Defensive Driving For Teens
Helping your teen see the bigger driving picture
Watching our teenagers take their first solo drive is a quantum leap from the time they rode off on their bikes without training wheels. And, while we can’t control what goes on out there on the roads, we can get some peace of mind by investing in defensive driving for our rookie road- users.
Eventually, teenagers are going to grasp and gather their independence and be hitting the road for work, study, sport – you name it - so how can they become responsible drivers?
What’s defensive driving?
While there’s no denying the sobering facts around young people and driving in New Zealand, teenagers can reduce the risk by learning to drive defensively.
Concentrating on the road and the surrounds is the name of the game and at the core of defensive driving is learning to see what lies ahead, commonly referred to as the ‘big picture’.
The ability to identify hazards whether obvious or imminent, strategies to remain alert and refreshed as well as practical driving tips to maximise safety are all taught in defensive driving courses run throughout New Zealand.
‘What’s in it for me?!’
You might discover that finding a nearby course is easier than convincing your beloved teen to attend. Luckily, there’s a very large carrot to dangle. Successfully completing a defensive driving course will shorten their path to a restricted or full licence by six months. Slipping that wee nugget into the conversation should seal the deal as quickly as they’ll go for the keys.
WAIT THERE’S MORE! AA statistics also prove that people who undertake a defensive driving course are 10% more likely to pass their practical driving tests.
Extra homework? What IS taught in a defensive driving course?
Using state-of-the-art online technology, students are exposed to real-life scenarios filmed on New Zealand roads over four two-hour classroom sessions. Learnings and observations are discussed before the student is tested in-car and given a one hour practice of the full licence test so the real thing can be passed with confidence.
In addition to the practical and classroom theory, participants also receive access to online learning, which utilises the technology to focus on situational awareness to limit the risk of accidents.
There can be no real substitute to experience on New Zealand roads but everyone has to start somewhere and nine hours is all it takes to become a safer and more confident driver.
What can Mum and Dad do to create safer drivers?
Unfortunately we can’t escape the fact that the first 6-12 months of a teenage driver’s evolution is the most fraught but by preparing them as best we can, we’re lending a priceless helping hand. Parents have a treasure-trove of driving experience and imparting any knowledge is invaluable. When travelling with your enthusiastic young apprentice, try and put emphasis on these things:

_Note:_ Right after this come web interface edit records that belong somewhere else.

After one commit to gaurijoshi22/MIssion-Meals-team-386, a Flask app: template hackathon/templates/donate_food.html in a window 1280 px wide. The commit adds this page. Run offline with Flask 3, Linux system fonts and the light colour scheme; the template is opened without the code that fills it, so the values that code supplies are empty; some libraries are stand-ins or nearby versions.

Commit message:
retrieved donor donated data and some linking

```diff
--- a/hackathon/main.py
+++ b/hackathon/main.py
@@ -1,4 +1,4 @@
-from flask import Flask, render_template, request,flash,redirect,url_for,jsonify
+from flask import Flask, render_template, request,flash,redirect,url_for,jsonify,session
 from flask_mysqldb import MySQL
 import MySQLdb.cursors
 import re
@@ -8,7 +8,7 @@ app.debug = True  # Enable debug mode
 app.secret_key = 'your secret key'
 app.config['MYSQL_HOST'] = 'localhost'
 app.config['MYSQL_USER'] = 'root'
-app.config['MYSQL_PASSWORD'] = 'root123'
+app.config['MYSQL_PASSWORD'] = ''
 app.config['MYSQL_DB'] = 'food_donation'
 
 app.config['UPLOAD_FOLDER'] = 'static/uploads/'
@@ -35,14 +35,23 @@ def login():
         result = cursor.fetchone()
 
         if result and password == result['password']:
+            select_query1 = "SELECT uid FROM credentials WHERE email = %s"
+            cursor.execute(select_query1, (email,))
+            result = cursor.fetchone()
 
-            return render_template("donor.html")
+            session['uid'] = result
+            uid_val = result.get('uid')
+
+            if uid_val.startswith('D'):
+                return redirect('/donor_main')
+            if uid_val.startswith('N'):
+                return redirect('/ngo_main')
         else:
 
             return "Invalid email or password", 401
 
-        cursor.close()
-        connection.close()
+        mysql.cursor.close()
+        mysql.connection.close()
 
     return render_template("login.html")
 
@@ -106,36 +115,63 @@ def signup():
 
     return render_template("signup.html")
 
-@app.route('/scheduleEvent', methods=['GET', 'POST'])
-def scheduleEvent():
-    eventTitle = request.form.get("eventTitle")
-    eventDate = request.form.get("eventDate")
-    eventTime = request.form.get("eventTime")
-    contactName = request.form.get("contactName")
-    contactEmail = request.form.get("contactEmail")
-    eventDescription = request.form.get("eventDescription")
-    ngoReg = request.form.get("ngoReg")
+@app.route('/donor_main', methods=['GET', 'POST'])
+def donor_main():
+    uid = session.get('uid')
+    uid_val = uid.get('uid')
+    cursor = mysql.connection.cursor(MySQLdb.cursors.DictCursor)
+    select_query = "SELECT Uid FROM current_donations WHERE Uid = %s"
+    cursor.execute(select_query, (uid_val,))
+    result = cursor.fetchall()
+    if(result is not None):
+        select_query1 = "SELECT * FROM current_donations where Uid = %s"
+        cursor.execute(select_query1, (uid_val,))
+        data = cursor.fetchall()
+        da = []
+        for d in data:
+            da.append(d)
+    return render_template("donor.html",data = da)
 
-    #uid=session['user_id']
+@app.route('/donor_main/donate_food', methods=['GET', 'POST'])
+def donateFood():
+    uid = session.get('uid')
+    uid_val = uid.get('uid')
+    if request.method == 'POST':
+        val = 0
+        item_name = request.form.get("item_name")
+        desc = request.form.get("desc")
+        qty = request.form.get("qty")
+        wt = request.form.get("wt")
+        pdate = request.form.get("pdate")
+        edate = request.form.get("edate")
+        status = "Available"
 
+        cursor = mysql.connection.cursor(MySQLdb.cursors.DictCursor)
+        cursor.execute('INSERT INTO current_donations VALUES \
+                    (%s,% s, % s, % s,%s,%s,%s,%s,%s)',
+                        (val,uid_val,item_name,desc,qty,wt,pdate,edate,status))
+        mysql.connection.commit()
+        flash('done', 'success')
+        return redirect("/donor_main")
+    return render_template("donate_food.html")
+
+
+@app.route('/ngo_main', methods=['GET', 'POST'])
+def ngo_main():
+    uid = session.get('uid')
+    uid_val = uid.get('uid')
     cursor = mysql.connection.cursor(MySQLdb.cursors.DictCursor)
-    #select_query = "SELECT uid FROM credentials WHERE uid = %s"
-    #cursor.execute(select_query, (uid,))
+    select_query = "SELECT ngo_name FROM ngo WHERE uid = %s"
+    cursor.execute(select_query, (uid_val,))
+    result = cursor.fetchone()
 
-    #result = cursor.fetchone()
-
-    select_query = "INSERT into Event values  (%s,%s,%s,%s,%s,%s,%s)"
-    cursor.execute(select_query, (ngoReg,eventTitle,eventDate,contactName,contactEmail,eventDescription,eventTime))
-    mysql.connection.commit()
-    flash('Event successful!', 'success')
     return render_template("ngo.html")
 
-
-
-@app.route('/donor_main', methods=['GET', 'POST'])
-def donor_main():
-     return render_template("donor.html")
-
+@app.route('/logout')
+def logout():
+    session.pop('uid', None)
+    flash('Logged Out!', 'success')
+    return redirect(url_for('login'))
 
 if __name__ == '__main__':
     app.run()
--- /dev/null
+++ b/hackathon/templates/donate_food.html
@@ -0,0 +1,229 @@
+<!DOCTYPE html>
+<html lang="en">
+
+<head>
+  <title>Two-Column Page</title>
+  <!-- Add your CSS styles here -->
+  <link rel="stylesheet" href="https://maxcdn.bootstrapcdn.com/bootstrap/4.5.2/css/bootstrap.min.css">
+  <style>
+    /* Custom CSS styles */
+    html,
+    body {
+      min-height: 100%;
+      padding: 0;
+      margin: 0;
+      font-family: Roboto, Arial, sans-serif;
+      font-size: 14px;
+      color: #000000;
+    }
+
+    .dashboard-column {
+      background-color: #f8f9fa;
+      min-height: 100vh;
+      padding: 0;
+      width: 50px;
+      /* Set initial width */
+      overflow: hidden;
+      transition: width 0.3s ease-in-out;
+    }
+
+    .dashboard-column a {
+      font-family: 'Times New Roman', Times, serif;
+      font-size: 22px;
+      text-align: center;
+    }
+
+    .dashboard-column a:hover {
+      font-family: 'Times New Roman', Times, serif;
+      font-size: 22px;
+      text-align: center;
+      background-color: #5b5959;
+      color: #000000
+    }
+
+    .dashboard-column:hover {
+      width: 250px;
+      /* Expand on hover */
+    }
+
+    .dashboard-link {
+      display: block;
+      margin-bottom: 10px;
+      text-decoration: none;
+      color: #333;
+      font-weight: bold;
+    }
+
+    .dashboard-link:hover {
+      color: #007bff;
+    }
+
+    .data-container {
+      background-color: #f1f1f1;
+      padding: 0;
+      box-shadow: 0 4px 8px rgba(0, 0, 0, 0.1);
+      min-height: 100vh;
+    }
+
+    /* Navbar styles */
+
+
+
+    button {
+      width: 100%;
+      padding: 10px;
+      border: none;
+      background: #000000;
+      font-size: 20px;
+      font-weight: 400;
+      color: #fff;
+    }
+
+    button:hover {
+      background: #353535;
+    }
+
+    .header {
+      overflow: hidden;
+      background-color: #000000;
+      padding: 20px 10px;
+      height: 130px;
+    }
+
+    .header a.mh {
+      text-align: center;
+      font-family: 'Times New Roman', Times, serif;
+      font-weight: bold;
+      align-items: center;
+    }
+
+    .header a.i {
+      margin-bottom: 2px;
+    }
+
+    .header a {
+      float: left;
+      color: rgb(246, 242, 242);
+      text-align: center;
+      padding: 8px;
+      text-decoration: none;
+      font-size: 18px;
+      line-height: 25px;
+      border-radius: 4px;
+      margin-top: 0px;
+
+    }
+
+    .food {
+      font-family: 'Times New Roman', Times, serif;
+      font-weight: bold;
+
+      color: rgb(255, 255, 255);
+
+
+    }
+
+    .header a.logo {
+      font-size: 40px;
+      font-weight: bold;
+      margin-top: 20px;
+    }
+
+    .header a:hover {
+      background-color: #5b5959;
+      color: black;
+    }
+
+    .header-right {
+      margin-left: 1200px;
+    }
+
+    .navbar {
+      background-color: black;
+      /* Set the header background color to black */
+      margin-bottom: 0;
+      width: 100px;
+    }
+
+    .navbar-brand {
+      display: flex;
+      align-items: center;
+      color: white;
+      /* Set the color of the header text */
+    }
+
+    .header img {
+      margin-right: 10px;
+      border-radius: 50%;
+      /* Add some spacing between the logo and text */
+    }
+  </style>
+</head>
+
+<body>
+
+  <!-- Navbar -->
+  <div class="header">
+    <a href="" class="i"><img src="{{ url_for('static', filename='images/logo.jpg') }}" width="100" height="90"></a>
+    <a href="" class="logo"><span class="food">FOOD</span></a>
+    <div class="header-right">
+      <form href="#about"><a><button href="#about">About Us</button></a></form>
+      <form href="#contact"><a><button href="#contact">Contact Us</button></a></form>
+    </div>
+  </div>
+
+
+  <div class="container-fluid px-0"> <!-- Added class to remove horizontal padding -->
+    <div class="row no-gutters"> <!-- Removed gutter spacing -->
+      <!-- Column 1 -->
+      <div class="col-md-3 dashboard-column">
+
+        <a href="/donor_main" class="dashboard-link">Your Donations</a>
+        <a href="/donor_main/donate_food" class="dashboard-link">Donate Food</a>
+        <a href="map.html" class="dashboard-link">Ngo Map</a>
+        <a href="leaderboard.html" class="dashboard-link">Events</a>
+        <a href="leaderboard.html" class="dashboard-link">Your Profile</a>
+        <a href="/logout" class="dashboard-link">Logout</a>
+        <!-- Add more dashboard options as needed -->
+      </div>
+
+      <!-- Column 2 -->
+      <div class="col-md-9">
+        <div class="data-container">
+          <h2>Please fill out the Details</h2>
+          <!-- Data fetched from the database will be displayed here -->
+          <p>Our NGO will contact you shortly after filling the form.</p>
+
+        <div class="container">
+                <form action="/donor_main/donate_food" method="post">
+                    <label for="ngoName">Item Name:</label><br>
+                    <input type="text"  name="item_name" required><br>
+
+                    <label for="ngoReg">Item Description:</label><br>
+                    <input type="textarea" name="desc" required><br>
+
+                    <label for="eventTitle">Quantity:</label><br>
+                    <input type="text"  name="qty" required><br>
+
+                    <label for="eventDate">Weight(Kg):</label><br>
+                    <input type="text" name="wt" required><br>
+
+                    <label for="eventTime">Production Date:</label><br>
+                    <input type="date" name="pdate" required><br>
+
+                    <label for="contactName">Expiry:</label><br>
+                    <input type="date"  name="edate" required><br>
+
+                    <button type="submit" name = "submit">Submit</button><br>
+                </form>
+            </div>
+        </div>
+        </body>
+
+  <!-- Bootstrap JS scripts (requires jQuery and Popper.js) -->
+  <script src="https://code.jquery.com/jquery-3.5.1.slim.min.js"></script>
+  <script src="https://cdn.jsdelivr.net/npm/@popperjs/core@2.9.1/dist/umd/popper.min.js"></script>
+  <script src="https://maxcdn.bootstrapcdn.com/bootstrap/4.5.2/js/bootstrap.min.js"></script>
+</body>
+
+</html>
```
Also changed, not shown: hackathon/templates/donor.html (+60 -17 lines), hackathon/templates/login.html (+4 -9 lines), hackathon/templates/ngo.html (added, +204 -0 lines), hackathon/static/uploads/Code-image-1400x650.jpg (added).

- Their level of speed and acceleration
- Point out hazards, potential or existing
- Give advice on changing road condition, night driving and how physical factors can impair driving
- Help develop strategies for distractions like passengers, gadgets and loud music
- Set your ground rules for car use that driver and parents can agree to
- Lead by example when driving yourself Safe driver…..safe car?
Winning the timeless battle of which car is cool and which is practical might be one for another day but at City Motor Group we can at least offer a wide range of ‘appropriate vehicles’ for your teenagers heading out into the world. Hatchbacks and smaller model sedans are great for several reasons; fuel economy, ease of inner city parking, ease of cleaning and smaller engines reducing the dangers of excess speed.
Any of our helpful sales professionals can help you choose the most suitable car for your budding driver and you can read up on vehicle safety with our previous article Finding the Safest Car is at your Fingertips.
Our offspring are going to spread their wings at some point in time so preparing them as best we can for the open road with a defensive driving course is a wise choice.